(Records from a dataset)
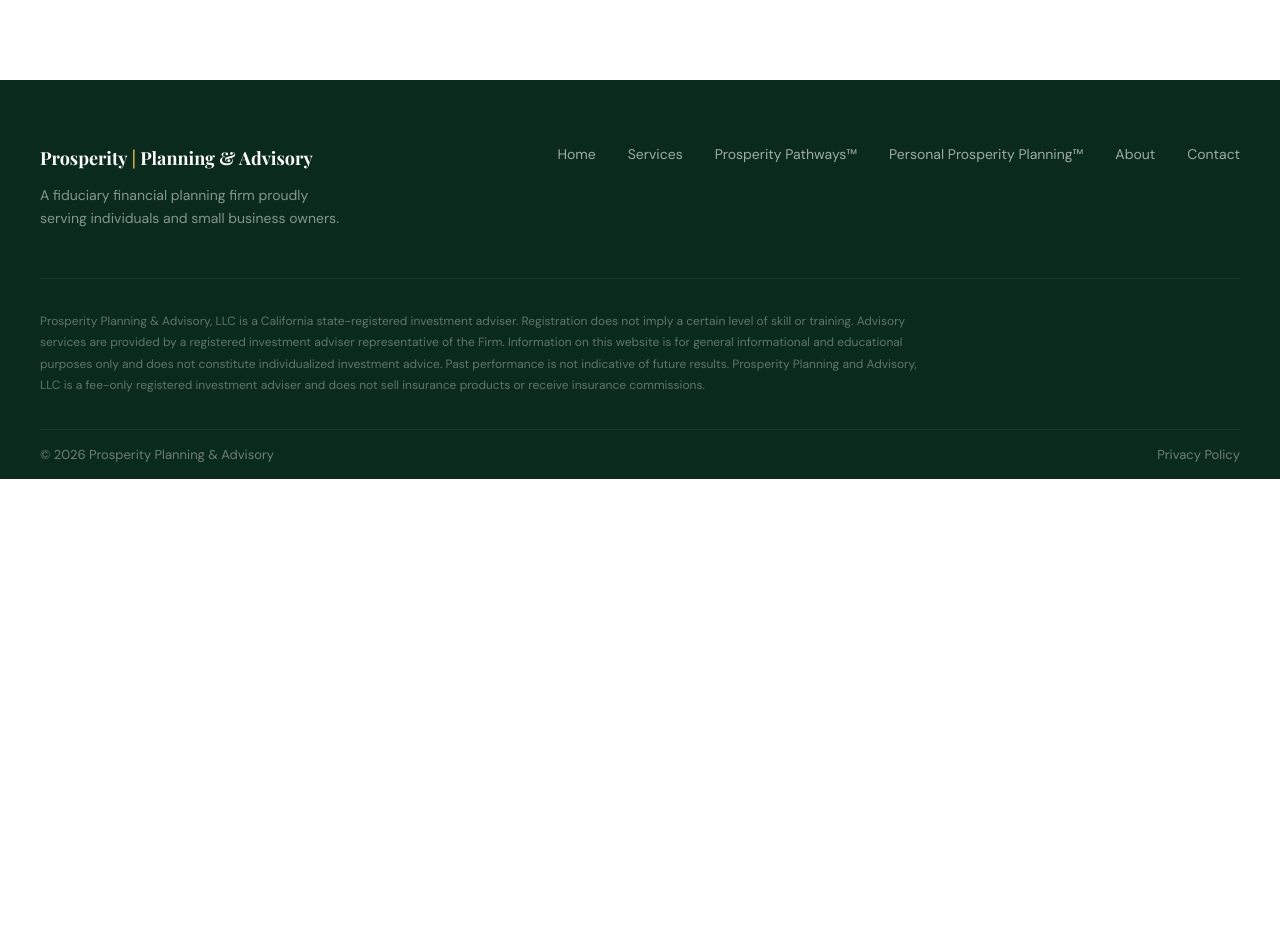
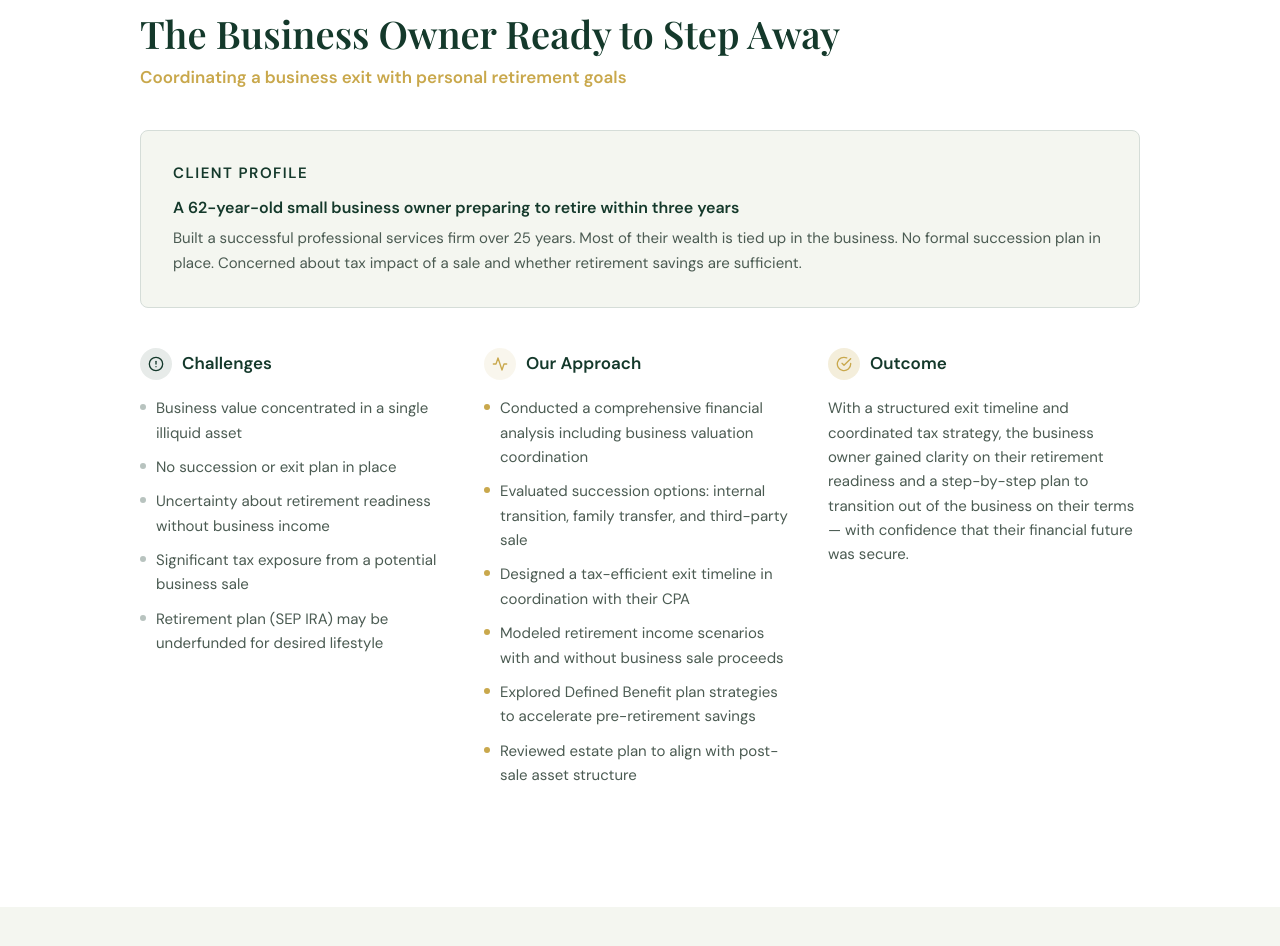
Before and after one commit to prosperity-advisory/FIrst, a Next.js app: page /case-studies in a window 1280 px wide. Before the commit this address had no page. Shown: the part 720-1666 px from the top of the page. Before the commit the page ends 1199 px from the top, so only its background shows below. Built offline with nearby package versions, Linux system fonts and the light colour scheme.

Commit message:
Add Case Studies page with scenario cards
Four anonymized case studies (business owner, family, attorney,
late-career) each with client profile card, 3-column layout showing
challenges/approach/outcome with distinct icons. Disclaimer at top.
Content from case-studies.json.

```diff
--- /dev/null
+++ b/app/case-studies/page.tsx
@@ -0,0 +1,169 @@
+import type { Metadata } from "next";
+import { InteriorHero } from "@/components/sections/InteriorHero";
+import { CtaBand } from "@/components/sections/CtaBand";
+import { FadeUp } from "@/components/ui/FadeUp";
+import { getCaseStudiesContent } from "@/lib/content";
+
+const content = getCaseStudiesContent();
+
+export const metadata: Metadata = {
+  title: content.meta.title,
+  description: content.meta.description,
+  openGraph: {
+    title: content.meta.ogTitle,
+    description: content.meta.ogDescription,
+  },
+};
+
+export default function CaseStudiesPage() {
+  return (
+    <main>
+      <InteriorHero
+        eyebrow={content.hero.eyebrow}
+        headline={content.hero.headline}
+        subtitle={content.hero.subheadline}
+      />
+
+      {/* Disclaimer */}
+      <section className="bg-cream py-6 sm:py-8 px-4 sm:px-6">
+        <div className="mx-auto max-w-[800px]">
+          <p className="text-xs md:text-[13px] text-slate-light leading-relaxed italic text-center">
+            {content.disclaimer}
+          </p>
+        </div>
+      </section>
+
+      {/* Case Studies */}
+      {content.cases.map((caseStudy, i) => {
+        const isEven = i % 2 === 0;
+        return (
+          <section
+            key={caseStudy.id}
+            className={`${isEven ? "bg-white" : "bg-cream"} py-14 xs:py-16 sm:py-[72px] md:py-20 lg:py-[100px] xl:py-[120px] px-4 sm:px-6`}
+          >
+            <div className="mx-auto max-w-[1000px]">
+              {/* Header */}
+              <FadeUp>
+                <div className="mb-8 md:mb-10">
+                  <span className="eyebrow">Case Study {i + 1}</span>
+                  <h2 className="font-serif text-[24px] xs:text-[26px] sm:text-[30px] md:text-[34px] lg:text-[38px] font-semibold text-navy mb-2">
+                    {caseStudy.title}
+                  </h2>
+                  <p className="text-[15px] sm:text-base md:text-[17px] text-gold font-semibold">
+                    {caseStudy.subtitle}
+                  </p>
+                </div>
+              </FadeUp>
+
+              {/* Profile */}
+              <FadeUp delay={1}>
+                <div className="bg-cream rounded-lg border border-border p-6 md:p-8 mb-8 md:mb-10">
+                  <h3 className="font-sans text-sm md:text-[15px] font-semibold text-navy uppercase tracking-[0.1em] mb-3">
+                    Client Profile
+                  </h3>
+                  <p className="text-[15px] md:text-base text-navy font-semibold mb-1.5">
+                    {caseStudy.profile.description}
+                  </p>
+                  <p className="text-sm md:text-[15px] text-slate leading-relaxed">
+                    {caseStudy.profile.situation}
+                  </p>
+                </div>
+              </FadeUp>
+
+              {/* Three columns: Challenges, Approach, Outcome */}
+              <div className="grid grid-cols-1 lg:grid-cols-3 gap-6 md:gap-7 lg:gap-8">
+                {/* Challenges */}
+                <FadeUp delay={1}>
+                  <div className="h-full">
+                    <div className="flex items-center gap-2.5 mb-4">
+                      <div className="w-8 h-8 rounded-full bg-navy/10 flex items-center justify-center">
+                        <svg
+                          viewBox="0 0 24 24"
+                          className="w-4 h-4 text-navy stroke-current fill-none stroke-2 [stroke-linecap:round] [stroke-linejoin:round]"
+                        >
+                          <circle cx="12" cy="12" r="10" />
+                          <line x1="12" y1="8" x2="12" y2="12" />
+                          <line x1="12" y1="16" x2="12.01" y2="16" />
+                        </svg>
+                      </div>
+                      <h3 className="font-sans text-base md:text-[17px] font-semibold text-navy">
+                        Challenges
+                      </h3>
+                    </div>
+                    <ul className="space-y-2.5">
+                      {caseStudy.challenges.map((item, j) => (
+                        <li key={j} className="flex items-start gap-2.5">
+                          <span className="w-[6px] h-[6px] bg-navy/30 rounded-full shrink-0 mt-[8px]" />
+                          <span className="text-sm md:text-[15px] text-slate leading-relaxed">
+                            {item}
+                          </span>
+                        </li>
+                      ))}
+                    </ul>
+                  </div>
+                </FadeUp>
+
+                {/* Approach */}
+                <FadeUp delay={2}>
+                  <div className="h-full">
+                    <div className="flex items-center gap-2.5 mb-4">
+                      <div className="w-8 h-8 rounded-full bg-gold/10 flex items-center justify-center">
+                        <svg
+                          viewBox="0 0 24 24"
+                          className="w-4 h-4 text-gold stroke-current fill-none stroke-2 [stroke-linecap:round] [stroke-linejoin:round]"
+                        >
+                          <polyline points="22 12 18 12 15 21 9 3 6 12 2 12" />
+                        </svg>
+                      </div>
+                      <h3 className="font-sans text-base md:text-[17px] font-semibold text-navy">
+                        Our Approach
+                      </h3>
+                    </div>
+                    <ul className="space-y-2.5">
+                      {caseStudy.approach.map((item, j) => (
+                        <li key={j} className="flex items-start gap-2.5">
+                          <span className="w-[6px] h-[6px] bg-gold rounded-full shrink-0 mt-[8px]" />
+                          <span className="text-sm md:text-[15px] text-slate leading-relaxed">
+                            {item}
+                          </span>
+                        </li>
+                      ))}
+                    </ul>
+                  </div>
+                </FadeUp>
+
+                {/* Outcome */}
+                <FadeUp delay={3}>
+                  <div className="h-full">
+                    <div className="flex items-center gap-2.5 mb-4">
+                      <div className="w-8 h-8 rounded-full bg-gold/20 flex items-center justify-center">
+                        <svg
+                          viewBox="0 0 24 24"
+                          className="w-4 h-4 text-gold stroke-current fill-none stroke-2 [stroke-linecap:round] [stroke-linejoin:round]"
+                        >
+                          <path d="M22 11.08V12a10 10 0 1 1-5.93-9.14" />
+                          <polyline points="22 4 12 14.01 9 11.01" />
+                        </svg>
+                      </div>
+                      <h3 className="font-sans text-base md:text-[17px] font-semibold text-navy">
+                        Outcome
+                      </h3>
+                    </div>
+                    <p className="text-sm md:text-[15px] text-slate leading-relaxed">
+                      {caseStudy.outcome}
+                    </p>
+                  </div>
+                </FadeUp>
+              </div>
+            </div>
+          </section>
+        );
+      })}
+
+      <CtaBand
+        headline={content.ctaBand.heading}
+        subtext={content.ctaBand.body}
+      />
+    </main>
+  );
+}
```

- _ABOUT THIS TASK_
Each line above that holds the string "description" should be copied and shown.

- _SOLUTION TO THIS TASK_
+  description: content.meta.description,
+    description: content.meta.ogDescription,
+                    {caseStudy.profile.description}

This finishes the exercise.